When winter temperatures are expected to drop below this mark, some protection can be realized by tenting the plants with plastic covers. The plastic requires some type of frame so it doesn't come into contact with the foliage. Always remove the covering promptly after danger of frost has passed.
Bartlett Pear Not Suited to Southland
Q: My Bartlett pear tree is large and healthy looking, but it has never produced any fruit. Why?
A: Unfortunately, it probably never will produce fruit. The Bartlett pear tree is not suited to most Southland climatic zones. With the exception of some of the higher elevation areas, the trees do not get enough winter chilling for proper fruit production.
Flash Tape May Keep Birds Off Seeded Lawns
Q: I reseeded my lawn on two different occasions with bad results. Both times birds ate most of the seeds. I placed windmills and large stuffy children's animals on the lawn to keep the birds away, but they were no help. Can you help?
A: There is a new product from Japan called "bird scare flash tape" that has proven effective in scaring birds away. The product consists of mylar coated plastic tape. It is brilliant, shiny red on one side and silver on the other.
Sunlight is reflected off the tape and seems to signal danger to birds. Most experts believe that the birds associate the flashing tape with fire. More information about the tape may be obtained from Modern Agri-Products, 3770 Aldergrove Rd., Ferndale, Wash. 98248.
Where You Can Find Miniature Roses
Q: Can you tell me of any nurseries in Southern California that specialize in miniature roses?
A: Here are four: Pixie Treasures Nursery, 4121 Prospect Ave., Yorba Linda 92686; Nor'East Miniature Roses, Box 473, Ontario 91762, Tiny Petals Nursery, 489 Minot Ave., Chula Vista 92010 and Moore Miniature Roses, 2519 E. Noble Ave., Visalia 93277.
Day Lilies Need Sun to Bring Out Flowers
Q: My day lilies are healthy looking but they don't produce flowers. What is the problem?
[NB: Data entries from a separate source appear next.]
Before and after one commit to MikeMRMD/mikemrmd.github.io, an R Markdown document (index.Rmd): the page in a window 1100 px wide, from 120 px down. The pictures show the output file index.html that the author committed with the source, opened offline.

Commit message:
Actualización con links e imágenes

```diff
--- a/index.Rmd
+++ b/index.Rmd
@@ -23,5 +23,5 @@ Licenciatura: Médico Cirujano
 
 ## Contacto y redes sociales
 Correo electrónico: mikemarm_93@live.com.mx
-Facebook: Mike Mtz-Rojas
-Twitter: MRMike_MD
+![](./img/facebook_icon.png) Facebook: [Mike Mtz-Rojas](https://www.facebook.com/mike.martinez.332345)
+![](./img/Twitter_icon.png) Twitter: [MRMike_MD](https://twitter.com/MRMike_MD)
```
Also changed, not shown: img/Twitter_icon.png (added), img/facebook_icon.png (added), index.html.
A: You don't say so in your letter, but I suspect you have planted your day lilies in a shady area. While the plants will endure in shade, they need at least partial sun to produce blooms.